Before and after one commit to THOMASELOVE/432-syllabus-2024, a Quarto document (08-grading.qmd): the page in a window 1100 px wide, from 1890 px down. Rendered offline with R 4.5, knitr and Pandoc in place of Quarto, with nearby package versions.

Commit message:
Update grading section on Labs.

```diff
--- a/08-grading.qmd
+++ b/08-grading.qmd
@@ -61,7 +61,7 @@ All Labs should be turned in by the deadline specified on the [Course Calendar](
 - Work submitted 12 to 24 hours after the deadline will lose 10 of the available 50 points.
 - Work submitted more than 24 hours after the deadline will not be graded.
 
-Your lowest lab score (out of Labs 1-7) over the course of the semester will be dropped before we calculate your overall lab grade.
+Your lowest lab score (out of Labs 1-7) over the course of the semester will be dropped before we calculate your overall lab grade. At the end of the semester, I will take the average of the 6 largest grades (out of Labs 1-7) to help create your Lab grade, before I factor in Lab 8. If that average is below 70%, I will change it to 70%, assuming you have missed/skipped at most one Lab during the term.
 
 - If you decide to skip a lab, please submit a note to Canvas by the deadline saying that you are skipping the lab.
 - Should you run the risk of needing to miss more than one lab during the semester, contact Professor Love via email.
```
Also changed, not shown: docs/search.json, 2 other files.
──────────────────────────────
Extract the full listing and reproduce each line exactly.

Before and after one commit to THOMASELOVE/432-syllabus-2024, a Quarto document (08-grading.qmd): the page in a window 1100 px wide, from 1890 px down. Rendered offline with R 4.5, knitr and Pandoc in place of Quarto, with nearby package versions.

Commit message:
Update grading section on Labs.

```diff
--- a/08-grading.qmd
+++ b/08-grading.qmd
@@ -61,7 +61,7 @@ All Labs should be turned in by the deadline specified on the [Course Calendar](
 - Work submitted 12 to 24 hours after the deadline will lose 10 of the available 50 points.
 - Work submitted more than 24 hours after the deadline will not be graded.
 
-Your lowest lab score (out of Labs 1-7) over the course of the semester will be dropped before we calculate your overall lab grade.
+Your lowest lab score (out of Labs 1-7) over the course of the semester will be dropped before we calculate your overall lab grade. At the end of the semester, I will take the average of the 6 largest grades (out of Labs 1-7) to help create your Lab grade, before I factor in Lab 8. If that average is below 70%, I will change it to 70%, assuming you have missed/skipped at most one Lab during the term.
 
 - If you decide to skip a lab, please submit a note to Canvas by the deadline saying that you are skipping the lab.
 - Should you run the risk of needing to miss more than one lab during the semester, contact Professor Love via email.
```
Also changed, not shown: docs/search.json, 2 other files.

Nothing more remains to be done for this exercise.